◆ Material provided ◆
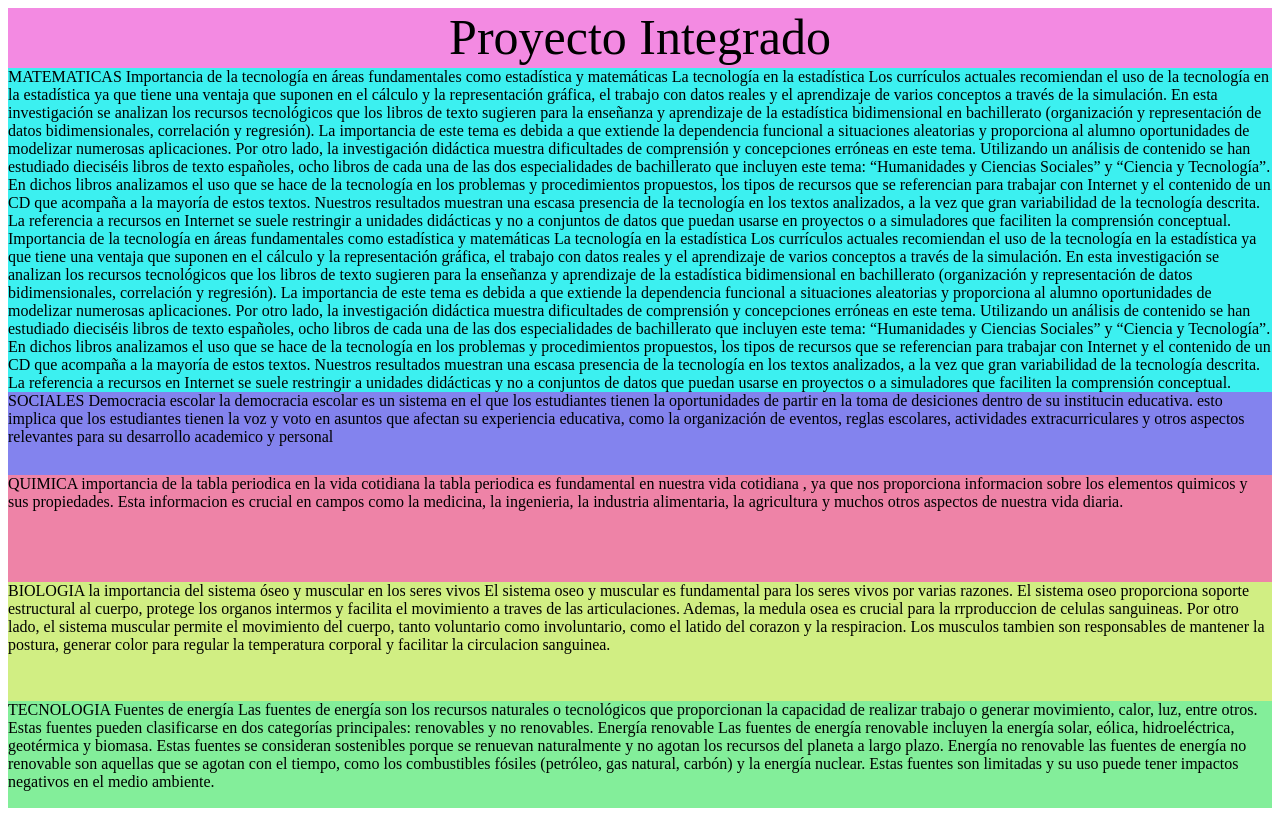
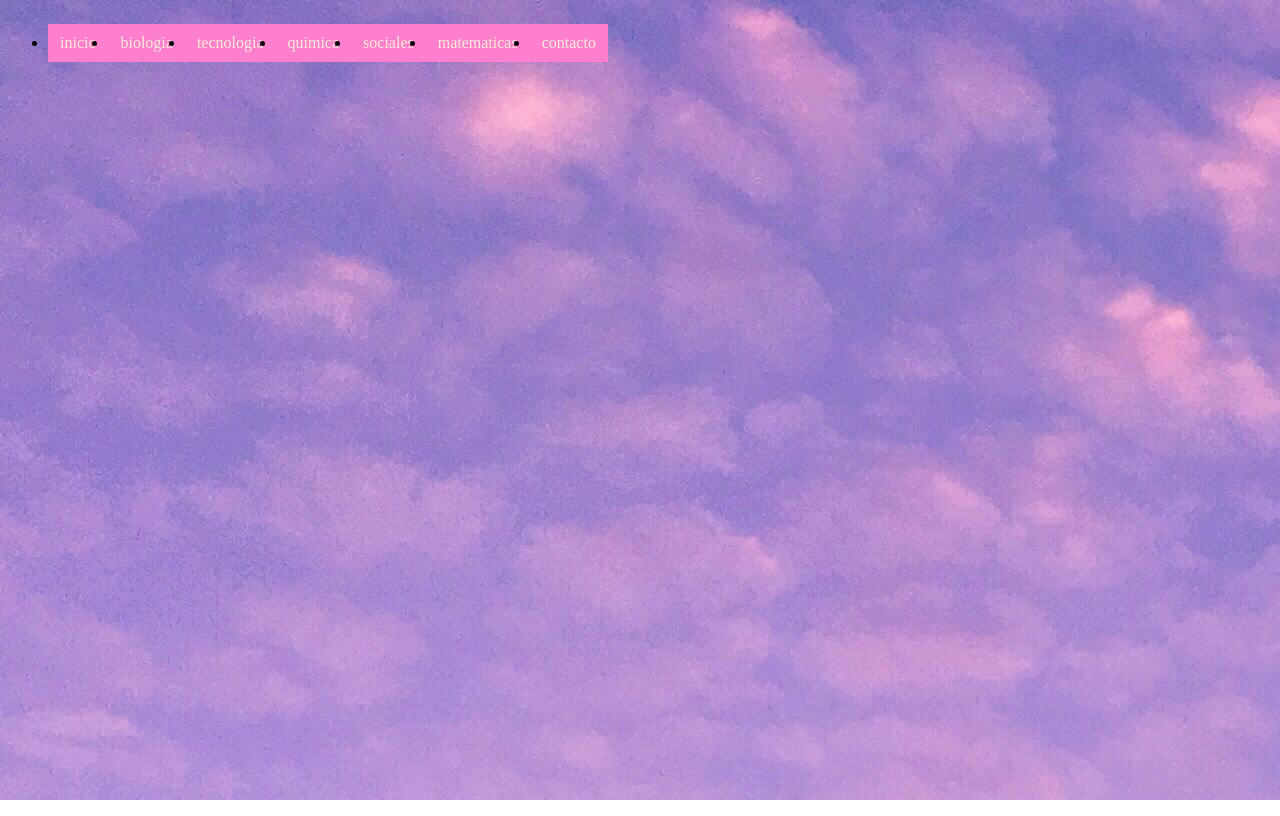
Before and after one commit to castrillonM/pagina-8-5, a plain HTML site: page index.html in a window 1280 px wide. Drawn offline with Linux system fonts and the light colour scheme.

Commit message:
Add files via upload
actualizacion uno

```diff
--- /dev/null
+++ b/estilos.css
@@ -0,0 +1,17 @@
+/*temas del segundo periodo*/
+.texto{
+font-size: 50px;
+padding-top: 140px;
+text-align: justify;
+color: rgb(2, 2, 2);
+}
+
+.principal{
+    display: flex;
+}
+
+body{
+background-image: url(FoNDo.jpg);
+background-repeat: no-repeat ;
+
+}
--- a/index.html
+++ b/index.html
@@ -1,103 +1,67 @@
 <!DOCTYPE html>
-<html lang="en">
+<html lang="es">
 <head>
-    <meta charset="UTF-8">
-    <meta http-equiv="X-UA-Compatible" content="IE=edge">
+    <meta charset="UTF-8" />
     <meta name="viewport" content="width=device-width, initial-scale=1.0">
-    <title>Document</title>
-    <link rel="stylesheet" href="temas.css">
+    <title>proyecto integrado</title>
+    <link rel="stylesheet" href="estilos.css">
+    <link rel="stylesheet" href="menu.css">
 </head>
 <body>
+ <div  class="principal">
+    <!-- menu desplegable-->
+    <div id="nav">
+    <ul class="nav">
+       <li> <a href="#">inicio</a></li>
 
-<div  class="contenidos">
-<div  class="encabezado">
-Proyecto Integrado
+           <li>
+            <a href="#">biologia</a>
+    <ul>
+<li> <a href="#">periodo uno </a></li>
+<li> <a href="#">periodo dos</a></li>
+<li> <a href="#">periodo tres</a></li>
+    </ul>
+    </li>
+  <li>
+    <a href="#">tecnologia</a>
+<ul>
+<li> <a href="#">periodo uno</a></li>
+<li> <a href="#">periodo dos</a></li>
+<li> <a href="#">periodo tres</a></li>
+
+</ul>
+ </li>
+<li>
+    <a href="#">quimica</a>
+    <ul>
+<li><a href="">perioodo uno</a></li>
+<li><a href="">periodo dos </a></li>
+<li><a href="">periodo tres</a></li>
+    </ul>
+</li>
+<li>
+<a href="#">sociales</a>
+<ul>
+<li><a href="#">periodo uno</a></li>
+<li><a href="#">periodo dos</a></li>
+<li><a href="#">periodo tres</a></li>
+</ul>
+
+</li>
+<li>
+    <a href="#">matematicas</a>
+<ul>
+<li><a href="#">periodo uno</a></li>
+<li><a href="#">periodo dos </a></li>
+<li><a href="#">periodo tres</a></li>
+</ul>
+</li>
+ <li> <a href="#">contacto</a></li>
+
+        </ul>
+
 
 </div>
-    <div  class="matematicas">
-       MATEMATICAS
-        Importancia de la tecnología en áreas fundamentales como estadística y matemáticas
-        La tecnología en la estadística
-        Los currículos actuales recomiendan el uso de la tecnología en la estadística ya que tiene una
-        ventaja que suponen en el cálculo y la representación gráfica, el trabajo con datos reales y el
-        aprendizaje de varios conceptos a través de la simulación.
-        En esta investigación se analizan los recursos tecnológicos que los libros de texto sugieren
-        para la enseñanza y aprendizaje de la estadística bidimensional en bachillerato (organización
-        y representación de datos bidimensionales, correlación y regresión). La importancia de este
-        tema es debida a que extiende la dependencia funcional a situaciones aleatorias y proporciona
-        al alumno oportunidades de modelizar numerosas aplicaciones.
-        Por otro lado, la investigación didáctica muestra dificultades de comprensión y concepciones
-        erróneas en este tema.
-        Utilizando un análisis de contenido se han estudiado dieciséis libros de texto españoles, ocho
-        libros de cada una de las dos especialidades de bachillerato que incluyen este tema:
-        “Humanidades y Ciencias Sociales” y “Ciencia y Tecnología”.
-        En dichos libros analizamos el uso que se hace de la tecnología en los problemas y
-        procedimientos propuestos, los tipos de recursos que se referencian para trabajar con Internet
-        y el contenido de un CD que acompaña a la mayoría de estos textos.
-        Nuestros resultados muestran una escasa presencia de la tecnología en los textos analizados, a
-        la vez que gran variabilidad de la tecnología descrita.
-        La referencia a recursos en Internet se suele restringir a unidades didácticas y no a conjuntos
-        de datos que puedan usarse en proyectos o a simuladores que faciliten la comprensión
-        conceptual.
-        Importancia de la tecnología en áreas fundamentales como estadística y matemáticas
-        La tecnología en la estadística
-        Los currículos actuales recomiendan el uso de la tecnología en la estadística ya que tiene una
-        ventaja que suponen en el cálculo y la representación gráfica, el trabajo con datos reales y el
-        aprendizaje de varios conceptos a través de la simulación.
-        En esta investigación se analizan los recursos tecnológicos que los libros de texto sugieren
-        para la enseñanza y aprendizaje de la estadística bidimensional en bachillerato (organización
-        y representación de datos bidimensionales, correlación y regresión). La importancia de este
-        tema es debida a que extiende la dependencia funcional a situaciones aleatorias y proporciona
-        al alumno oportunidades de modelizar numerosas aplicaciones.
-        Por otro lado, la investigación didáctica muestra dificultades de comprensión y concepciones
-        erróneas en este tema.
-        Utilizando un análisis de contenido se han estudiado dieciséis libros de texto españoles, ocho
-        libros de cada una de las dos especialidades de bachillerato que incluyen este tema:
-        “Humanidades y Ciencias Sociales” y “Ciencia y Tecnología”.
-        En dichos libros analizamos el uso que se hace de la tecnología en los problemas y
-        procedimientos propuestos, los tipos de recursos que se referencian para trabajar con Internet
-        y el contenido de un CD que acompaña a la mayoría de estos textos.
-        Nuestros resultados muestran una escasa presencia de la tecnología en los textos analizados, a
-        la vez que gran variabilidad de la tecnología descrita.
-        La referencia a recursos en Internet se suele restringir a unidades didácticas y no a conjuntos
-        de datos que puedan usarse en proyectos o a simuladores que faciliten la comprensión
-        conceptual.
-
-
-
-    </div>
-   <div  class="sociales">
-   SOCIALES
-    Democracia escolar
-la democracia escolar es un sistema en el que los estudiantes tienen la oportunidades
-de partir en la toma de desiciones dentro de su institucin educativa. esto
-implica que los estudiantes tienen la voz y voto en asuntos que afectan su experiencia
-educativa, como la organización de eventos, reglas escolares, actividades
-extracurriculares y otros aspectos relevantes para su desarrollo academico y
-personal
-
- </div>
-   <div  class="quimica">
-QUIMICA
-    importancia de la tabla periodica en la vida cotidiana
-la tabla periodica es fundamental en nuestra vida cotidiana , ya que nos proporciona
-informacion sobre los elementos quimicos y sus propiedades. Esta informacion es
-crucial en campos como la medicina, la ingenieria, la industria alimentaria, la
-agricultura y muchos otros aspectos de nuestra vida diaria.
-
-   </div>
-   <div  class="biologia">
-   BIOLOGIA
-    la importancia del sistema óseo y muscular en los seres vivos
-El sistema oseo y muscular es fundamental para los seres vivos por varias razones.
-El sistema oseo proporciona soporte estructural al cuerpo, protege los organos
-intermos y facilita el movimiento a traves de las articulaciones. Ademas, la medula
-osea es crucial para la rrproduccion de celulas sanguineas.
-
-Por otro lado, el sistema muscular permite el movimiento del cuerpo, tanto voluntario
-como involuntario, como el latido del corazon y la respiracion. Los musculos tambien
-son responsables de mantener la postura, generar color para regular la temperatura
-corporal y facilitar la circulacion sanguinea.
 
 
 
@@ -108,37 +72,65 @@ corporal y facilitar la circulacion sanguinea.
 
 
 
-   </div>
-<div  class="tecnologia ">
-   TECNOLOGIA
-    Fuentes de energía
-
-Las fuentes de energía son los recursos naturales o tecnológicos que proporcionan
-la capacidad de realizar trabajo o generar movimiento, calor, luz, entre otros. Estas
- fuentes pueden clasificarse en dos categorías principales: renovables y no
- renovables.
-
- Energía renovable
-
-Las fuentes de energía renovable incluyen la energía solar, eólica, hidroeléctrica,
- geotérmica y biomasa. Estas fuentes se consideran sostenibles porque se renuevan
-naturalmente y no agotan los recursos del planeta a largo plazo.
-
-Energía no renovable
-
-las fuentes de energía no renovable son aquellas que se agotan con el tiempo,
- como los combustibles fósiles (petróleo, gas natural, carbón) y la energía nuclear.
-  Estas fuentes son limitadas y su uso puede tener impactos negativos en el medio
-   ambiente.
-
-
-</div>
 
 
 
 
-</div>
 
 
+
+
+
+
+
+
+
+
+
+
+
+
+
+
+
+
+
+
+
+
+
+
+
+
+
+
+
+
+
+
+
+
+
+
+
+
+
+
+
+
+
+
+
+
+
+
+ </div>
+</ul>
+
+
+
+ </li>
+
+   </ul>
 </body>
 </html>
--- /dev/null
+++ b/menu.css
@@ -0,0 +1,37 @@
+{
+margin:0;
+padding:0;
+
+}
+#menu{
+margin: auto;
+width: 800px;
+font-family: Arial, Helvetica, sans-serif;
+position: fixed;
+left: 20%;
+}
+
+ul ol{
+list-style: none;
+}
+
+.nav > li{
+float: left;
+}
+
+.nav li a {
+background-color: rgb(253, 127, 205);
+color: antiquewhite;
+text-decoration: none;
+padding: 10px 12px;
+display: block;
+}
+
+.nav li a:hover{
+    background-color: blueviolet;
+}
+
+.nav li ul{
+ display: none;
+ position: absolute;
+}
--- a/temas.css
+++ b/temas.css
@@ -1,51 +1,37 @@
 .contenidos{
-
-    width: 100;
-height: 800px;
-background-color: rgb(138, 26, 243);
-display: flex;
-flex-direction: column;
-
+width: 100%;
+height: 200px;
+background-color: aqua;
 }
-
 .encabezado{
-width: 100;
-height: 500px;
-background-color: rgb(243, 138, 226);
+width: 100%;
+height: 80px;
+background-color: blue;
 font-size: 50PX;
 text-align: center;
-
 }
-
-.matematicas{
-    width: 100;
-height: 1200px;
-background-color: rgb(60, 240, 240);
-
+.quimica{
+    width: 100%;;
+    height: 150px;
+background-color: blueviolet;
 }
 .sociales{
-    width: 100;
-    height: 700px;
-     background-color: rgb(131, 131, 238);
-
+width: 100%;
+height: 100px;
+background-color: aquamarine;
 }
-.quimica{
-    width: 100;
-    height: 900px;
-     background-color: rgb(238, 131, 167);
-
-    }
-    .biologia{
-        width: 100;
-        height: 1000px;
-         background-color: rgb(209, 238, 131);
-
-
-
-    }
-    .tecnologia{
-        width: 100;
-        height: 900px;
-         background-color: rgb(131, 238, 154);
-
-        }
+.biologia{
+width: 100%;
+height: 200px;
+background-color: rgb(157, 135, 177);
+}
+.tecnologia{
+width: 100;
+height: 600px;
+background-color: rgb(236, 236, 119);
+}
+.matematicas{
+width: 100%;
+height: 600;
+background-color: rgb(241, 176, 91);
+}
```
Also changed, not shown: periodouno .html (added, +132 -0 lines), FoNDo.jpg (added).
==
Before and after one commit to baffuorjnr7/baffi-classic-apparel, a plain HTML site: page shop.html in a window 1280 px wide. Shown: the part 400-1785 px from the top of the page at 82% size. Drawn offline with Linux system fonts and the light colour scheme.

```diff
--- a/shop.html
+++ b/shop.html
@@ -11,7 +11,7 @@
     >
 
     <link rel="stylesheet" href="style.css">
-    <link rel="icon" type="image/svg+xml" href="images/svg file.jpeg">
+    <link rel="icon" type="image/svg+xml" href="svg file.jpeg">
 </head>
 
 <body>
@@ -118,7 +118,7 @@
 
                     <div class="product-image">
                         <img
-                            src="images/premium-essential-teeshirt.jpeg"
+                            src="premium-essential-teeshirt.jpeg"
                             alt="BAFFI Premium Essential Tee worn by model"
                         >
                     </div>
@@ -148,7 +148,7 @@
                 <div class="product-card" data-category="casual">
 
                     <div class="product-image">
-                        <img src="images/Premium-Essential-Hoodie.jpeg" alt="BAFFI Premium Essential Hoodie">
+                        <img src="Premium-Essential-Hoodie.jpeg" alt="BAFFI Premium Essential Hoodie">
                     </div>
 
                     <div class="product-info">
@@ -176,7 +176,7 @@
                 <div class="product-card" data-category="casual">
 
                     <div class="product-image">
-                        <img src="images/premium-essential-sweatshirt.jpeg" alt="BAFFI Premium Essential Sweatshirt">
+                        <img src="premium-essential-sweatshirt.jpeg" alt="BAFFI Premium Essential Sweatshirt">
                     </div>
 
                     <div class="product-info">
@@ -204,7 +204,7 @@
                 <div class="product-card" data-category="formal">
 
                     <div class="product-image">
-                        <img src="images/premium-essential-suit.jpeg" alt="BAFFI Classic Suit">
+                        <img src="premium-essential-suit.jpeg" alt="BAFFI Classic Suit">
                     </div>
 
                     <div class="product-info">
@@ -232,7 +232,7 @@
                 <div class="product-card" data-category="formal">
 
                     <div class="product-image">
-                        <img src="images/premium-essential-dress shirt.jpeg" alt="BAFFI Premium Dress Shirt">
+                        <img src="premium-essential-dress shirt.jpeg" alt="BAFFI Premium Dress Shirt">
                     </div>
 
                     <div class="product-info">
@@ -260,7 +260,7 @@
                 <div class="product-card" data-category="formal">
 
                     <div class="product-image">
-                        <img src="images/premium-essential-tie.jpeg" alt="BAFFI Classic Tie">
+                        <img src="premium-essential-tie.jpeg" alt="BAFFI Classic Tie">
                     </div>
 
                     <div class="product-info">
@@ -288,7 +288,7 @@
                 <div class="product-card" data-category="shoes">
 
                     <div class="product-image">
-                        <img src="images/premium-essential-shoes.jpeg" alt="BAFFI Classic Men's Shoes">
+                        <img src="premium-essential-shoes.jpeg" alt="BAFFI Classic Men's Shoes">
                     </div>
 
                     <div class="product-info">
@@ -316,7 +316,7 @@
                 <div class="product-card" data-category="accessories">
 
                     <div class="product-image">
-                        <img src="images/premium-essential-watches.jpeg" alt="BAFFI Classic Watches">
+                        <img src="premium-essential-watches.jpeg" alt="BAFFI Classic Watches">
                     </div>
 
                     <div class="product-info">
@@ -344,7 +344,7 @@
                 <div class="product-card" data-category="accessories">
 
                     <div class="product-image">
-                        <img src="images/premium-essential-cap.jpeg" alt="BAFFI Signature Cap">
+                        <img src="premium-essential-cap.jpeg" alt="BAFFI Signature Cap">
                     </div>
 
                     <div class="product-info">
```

◆ Aim of the task ◆
Which of the lines above include the word "menu"? List those lines.

◆ Solution for this problem ◆
+    <link rel="stylesheet" href="menu.css">
+    <!-- menu desplegable-->
+++ b/menu.css
+#menu{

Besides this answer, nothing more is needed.